“Managed care covers about 94% of people who are insured,” noted Paul Ginsburg, PhD, president of the Center for Studying Health System Change. “Managed care may become more malleable to physicians, but the notion that going outside of managed care could ever be more than a tiny fraction of the market, I don’t see it.”

So rather than engage in negotiations that may result in a parting of ways with insurers, some physician groups are targeting fairly narrow areas. Some, for instance, are turning to contract negotiations to crack down on the age-old problem of late payments by health plans and insurers.

Scott D. Hayworth, MD, president and CEO of Mount Kisco Medical Group PC in Mount Kisco, N.Y., said that his practice decided it “won’t sign up for a managed care contract no matter what the rates are" if certain provisions aren't met. For instance, contracts must specify that the insurer will pay promptly to ensure the practice’s financial health, allow the group to decide what best constitutes efficient care and use appropriate in-house services with minimal interference.
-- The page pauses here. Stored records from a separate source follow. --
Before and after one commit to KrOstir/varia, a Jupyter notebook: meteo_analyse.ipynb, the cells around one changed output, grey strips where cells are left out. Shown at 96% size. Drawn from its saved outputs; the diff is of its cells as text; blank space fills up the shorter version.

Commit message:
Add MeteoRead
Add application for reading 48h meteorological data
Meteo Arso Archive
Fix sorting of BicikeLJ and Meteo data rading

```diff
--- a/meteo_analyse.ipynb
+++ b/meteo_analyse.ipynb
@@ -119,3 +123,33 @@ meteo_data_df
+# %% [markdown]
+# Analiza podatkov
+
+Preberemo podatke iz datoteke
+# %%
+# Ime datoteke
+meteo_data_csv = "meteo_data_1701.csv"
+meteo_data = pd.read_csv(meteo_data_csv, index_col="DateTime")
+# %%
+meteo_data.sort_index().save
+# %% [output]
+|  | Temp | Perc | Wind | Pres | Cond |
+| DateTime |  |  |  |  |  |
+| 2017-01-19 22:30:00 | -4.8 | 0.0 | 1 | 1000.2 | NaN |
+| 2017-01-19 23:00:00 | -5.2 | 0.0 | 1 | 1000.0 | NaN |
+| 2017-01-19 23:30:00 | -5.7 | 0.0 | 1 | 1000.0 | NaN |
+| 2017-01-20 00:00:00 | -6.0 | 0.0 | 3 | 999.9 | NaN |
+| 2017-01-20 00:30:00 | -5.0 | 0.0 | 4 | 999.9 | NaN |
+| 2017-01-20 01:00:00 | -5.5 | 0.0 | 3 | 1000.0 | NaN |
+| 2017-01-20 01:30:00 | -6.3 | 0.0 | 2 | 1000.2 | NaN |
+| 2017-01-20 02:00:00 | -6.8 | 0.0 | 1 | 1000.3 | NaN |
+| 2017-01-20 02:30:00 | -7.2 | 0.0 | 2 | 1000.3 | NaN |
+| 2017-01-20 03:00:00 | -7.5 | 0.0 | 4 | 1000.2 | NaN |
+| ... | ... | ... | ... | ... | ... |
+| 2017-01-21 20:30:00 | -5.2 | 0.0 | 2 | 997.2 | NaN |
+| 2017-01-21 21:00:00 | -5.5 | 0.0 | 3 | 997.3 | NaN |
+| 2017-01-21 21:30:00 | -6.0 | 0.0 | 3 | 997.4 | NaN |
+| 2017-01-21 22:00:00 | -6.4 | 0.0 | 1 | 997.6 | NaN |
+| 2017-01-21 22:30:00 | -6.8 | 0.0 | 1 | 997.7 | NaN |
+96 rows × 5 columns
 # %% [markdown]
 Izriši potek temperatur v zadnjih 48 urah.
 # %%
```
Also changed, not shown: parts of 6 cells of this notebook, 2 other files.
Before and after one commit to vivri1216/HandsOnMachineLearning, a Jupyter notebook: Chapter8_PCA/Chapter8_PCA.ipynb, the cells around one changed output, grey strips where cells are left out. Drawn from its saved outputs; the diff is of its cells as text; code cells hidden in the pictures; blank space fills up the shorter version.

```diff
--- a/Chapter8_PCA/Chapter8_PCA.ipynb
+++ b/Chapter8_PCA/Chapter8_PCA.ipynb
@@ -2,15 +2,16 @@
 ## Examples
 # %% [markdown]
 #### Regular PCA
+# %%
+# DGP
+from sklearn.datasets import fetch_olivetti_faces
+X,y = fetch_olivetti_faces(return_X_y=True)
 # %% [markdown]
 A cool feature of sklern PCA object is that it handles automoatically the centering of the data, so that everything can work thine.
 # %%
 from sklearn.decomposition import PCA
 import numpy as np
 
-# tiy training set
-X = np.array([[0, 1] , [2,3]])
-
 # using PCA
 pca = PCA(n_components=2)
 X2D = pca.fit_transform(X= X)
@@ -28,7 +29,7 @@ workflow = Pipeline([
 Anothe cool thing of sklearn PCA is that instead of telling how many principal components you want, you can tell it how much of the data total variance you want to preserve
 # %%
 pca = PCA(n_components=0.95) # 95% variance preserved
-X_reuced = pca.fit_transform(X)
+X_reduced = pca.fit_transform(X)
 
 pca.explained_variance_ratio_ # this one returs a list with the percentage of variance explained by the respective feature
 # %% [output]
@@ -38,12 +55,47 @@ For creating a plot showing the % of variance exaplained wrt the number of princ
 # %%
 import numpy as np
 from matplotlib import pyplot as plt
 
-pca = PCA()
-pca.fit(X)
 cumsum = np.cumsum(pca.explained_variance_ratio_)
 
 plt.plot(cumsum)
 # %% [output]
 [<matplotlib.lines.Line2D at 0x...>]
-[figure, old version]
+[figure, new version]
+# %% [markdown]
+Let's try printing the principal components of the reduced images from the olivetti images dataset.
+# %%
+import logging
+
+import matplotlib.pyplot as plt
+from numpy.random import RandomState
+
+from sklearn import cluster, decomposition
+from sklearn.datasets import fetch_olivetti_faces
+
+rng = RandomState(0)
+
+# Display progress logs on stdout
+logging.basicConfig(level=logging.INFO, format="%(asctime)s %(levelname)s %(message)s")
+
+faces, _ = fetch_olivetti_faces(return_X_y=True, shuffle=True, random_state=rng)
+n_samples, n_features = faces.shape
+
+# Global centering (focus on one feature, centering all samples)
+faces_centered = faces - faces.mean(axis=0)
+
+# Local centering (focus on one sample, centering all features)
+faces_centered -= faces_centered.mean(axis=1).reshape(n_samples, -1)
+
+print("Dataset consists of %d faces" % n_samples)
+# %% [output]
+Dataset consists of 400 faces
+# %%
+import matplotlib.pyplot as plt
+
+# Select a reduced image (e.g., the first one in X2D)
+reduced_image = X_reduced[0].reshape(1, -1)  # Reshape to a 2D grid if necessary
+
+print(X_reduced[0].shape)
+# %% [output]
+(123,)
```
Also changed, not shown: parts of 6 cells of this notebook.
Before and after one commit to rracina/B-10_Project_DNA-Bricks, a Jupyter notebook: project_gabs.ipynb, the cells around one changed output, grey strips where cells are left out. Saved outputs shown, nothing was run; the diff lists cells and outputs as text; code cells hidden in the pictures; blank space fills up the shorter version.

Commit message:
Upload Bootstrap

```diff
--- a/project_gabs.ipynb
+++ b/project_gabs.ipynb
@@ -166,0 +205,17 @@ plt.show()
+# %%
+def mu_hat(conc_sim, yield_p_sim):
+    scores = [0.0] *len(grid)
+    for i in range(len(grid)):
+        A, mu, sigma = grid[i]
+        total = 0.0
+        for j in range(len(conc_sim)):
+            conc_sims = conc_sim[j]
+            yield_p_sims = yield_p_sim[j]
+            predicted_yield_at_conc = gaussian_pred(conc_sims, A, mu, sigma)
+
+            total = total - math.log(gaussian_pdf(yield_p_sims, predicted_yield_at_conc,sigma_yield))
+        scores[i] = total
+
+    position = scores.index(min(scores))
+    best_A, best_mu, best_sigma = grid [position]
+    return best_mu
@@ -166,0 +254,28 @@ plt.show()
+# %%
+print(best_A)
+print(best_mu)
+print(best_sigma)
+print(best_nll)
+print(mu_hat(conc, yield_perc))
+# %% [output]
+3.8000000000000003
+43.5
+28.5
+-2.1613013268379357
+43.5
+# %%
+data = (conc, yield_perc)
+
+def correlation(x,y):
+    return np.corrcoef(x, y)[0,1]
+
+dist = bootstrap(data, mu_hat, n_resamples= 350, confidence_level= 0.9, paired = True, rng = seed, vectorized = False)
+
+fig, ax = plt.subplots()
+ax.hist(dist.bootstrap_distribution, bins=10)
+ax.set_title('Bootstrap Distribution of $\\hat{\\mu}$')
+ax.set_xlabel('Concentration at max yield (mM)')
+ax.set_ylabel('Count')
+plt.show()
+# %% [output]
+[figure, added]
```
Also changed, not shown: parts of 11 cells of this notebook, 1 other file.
Health plans tend to push reimbursement levels for myriad procedures in complex contracts toward the lowest common denominator, Dr. Hayworth said. “The minute you go under that level on one," he said, "the others will soon follow.” A few years ago, a health plan agreed to give Mount Kisco a relatively generous fee schedule but routinely denied a substantial portion of the group's claims. The practice dropped the health plan and now quickly drops slow payers.

While Mount Kisco demands contracts that pay costs and provide a reasonable profit, Dr. Hayworth noted that the group's ambulatory surgery center and partnerships with other local practices save insurers money. The group doesn’t let insurers forget that during negotiations, he added.

Cost of doing business

Insurers and health plans said the message from physician groups adn hospitals has come through loud and clear. But, they added, there’s only so much managed care organizations can do.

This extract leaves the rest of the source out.